WORK TASK » Each line of the material should be set down exactly. Pictures are not part of the copy.

GIVEN RECORDS »

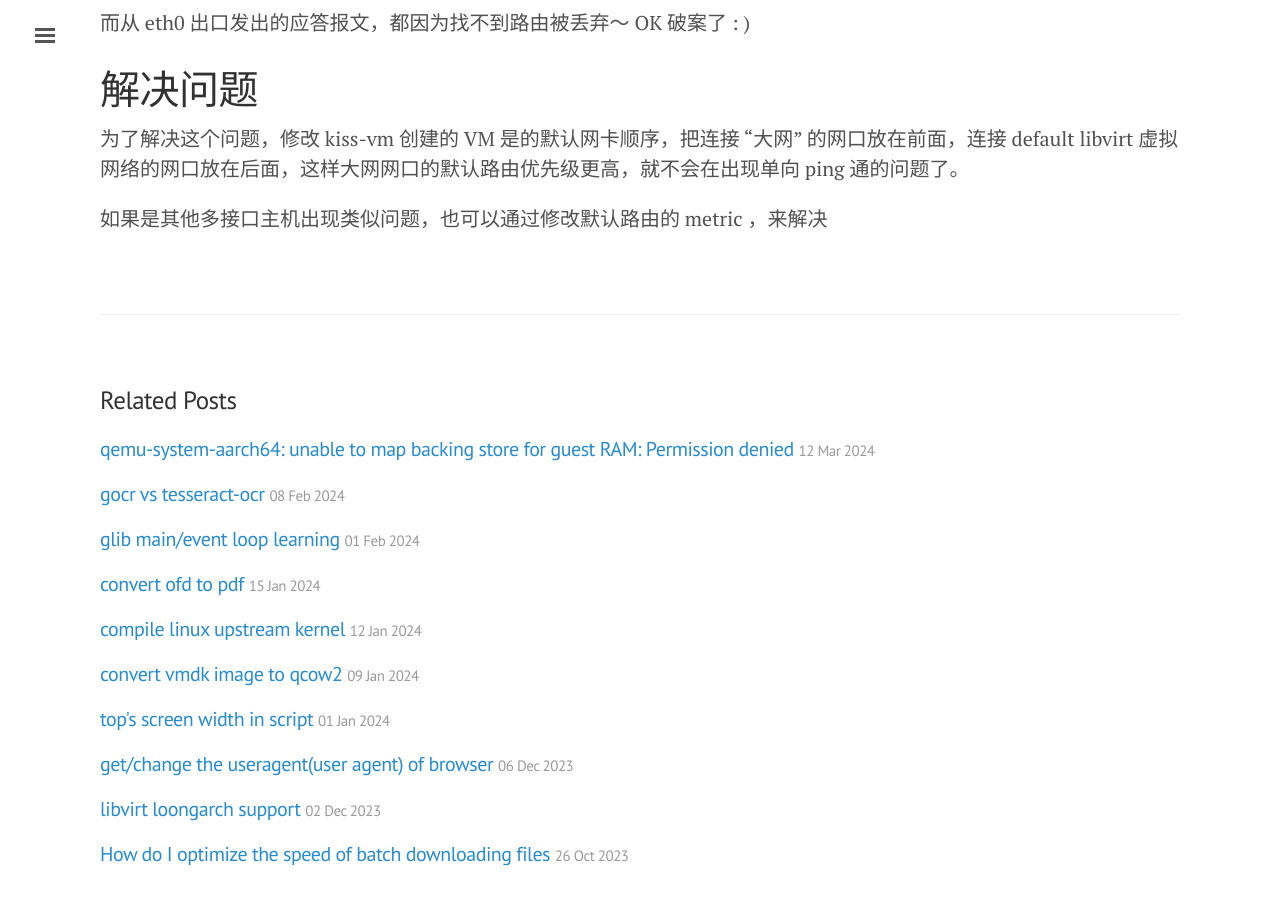
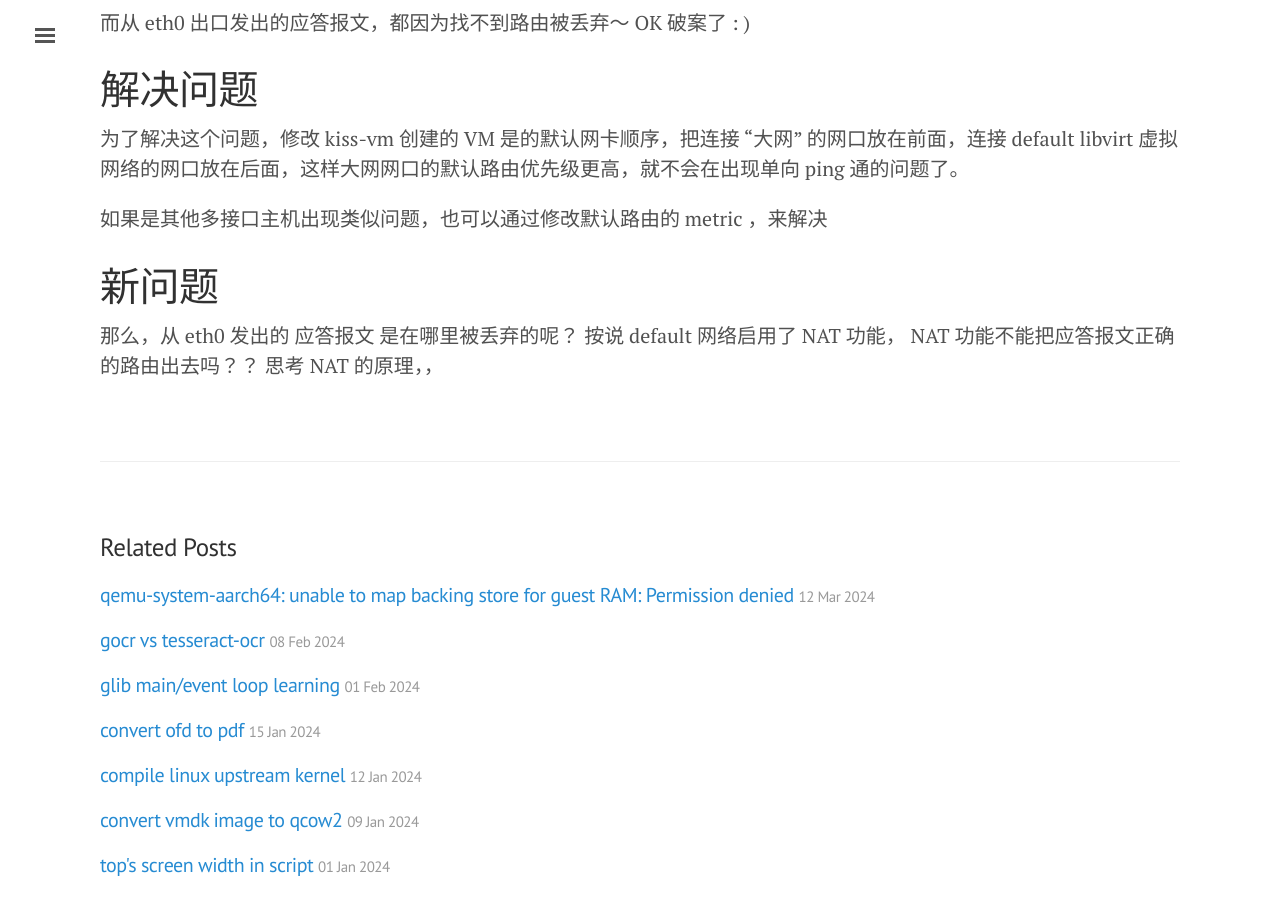
Before and after one commit to tcler/tcler.github.io, a Jekyll site: the page built from _posts/2024-05-12-ping-issue-in-one-direction-on-my-vm.md, in a window 1280 px wide and 900 px high, scrolled down 2308 px. Built offline with Jekyll 4.4.1, drawn with Linux system fonts in a browser that asks for light colours.

Commit message:
Update 2024-05-12-ping-issue-in-one-direction-on-my-vm.md

```diff
--- a/_posts/2024-05-12-ping-issue-in-one-direction-on-my-vm.md
+++ b/_posts/2024-05-12-ping-issue-in-one-direction-on-my-vm.md
@@ -73,3 +73,7 @@ listening on any, link-type LINUX_SLL2 (Linux cooked v2), snapshot length 262144
 为了解决这个问题，修改 kiss-vm 创建的 VM 是的默认网卡顺序，把连接 "大网" 的网口放在前面，连接 default libvirt 虚拟网络的网口放在后面，这样大网网口的默认路由优先级更高，就不会在出现单向 ping 通的问题了。
 
 如果是其他多接口主机出现类似问题，也可以通过修改默认路由的 metric ，来解决
+
+
+# 新问题
+那么，从 eth0 发出的 应答报文 是在哪里被丢弃的呢？ 按说 default 网络启用了 NAT 功能， NAT 功能不能把应答报文正确的路由出去吗？？  思考 NAT 的原理，，
```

OUTPUT BELOW »
Before and after one commit to tcler/tcler.github.io, a Jekyll site: the page built from _posts/2024-05-12-ping-issue-in-one-direction-on-my-vm.md, in a window 1280 px wide and 900 px high, scrolled down 2308 px. Built offline with Jekyll 4.4.1, drawn with Linux system fonts in a browser that asks for light colours.

Commit message:
Update 2024-05-12-ping-issue-in-one-direction-on-my-vm.md

```diff
--- a/_posts/2024-05-12-ping-issue-in-one-direction-on-my-vm.md
+++ b/_posts/2024-05-12-ping-issue-in-one-direction-on-my-vm.md
@@ -73,3 +73,7 @@ listening on any, link-type LINUX_SLL2 (Linux cooked v2), snapshot length 262144
 为了解决这个问题，修改 kiss-vm 创建的 VM 是的默认网卡顺序，把连接 "大网" 的网口放在前面，连接 default libvirt 虚拟网络的网口放在后面，这样大网网口的默认路由优先级更高，就不会在出现单向 ping 通的问题了。
 
 如果是其他多接口主机出现类似问题，也可以通过修改默认路由的 metric ，来解决
+
+
+# 新问题
+那么，从 eth0 发出的 应答报文 是在哪里被丢弃的呢？ 按说 default 网络启用了 NAT 功能， NAT 功能不能把应答报文正确的路由出去吗？？  思考 NAT 的原理，，
```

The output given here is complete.